Doublewall design allows a 1" clearance to combustibles
Attaches to other components without tools
Designed for Oval to Round, 4" B-Vent (Double-Wall) Applications - Adaptability - Metal-Fab round B-Vent has been evaluated and listed by Underwriters Laboratories, Inc., to mate with other specifically identified and UL listed round gas vent, in 3" through 6" diameters. Metal-Fab's approval covers connections at both the male (outlet) end, and the female (inlet) end to the following B-Vent products: American Metal Products Co. (Amerivent) Continental Industries, Inc. (AirJet) ECCO Manufacturing (Model E/R) Hart amp; Cooley, Inc. (Hart amp; Cooley B-Vent) Mamp;G Duravent, Inc. (Type B Gas Vent) Mitchell Metal Products, Inc. (Mitch Vent) Selkirk Corporation (Energy Vent) At the male (outlet) end of compatible gas vent, add an adapter or adjustable length (M6A, M12A, or M18A) - then add sections of Metal-Fab pipe. At the female (inlet) end of compatible vent simply insert the male end of Metal-Fab B-Vent into the compatible gas vent and secure per instructions.
At the end of a long and delicious night of revelry in the bars and bouzouki clubs of the Plaka, the ancient Athens neighborhood clustered against the base of the Acropolis, I followed my group of friends through the dark city streets into the odoriferous maze of the Central Market.

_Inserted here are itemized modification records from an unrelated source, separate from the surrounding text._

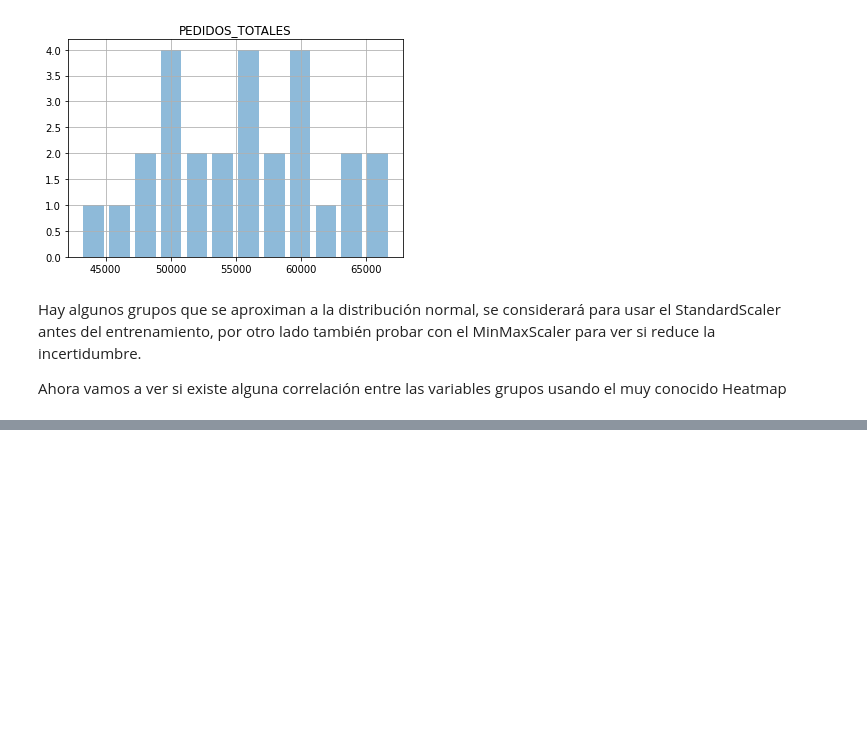
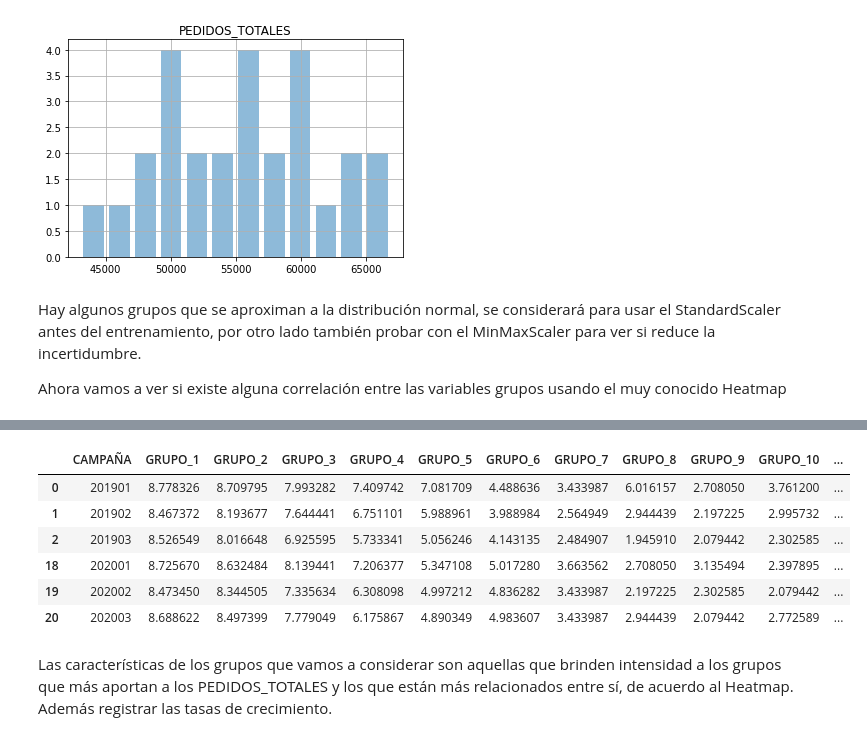
Before and after one commit to felipeturing/azzorti, a Jupyter notebook: Azzorti.ipynb, the cells around one changed output, grey strips where cells are left out. Saved outputs shown, nothing was run; the diff lists cells and outputs as text; code cells hidden in the pictures; blank space fills up the shorter version.

```diff
--- a/Azzorti.ipynb
+++ b/Azzorti.ipynb
@@ -353,0 +217,15 @@ print(scaled)
+# %%
+datos[grupos] = np.log(datos[grupos]).replace(-np.inf, 0)
+datos[pedidos_totales] = np.log(datos[pedidos_totales]).replace(-np.inf, 0)
+pd.concat([datos[ datos[campania] < 202000 ].head(3),
+           datos[ datos[campania] > 202000 ].head(3)])
+# %% [output]
+|  | CAMPAÑA | GRUPO_1 | GRUPO_2 | GRUPO_3 | GRUPO_4 | GRUPO_5 | GRUPO_6 | GRUPO_7 | GRUPO_8 | GRUPO_9 | GRUPO_10 | ... |
+| 0 | 201901 | 8.778326 | 8.709795 | 7.993282 | 7.409742 | 7.081709 | 4.488636 | 3.433987 | 6.016157 | 2.708050 | 3.761200 | ... |
+| 1 | 201902 | 8.467372 | 8.193677 | 7.644441 | 6.751101 | 5.988961 | 3.988984 | 2.564949 | 2.944439 | 2.197225 | 2.995732 | ... |
+| 2 | 201903 | 8.526549 | 8.016648 | 6.925595 | 5.733341 | 5.056246 | 4.143135 | 2.484907 | 1.945910 | 2.079442 | 2.302585 | ... |
+| 18 | 202001 | 8.725670 | 8.632484 | 8.139441 | 7.206377 | 5.347108 | 5.017280 | 3.663562 | 2.708050 | 3.135494 | 2.397895 | ... |
+| 19 | 202002 | 8.473450 | 8.344505 | 7.335634 | 6.308098 | 4.997212 | 4.836282 | 3.433987 | 2.197225 | 2.302585 | 2.079442 | ... |
+| 20 | 202003 | 8.688622 | 8.497399 | 7.779049 | 6.175867 | 4.890349 | 4.983607 | 3.433987 | 2.944439 | 2.079442 | 2.772589 | ... |
+# %% [markdown]
+Las características de los grupos que vamos a considerar son aquellas que brinden intensidad a los grupos que más aportan a los PEDIDOS_TOTALES y los que están más relacionados entre sí, de acuerdo al Heatmap. Además registrar las tasas de crecimiento.
```
Also changed, not shown: parts of 44 cells of this notebook, 1 other file.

Passing shuttered fish stalls, butcher shops, spice emporiums, and a drunk relieving himself against a wall, we entered a narrow side street. There we took our places in a queue that snaked down a flight of stairs and into a basement establishment. I thought at first that we had arrived at yet another watering hole, but when we were finally ushered inside I saw that it was something else entirely: a cavernous subterranean eatery, as crowded and raucous as if it were lunchtime. Beneath the glare of bare bulbs dangling into curls of cigarette smoke, customers dined shoulder to shoulder: revelers like us finishing a night on the town and workingmen — butchers, fishmongers, and vegetable dealers — seeking early morning sustenance before opening their stalls in the Central Market. “We already ate tonight. What are we doing here?” I asked my friend Adonis, an Athenian and our unofficial guide for the evening. “We’ve come for a bowl of soup,” he said, “but not just any soup.” This was patsa, he explained reverentially. “Salvation in a bowl” — a restorative tonic that would cleanse and bolster our blood and our livers and prevent what seemed to be inevitable after such a fine night: one hell of a hangover.
As soon as we were seated, a waiter arrived and covered our table with clean white butcher paper, snapping it into place with metal clips. Within moments he returned with a tray full of steaming bowls of pungently aromatic soup that he allowed to slop over the sides in his rush to serve us and the rest of the hungry crowd.
A tonic? My “salvation”? I mused to myself as I stared into my bowl. It looked more like broth to me. But as Adonis lifted his spoon to his mouth, he looked at me and said, “To this, my dear, we will be thankful tomorrow.” And he was right. …read more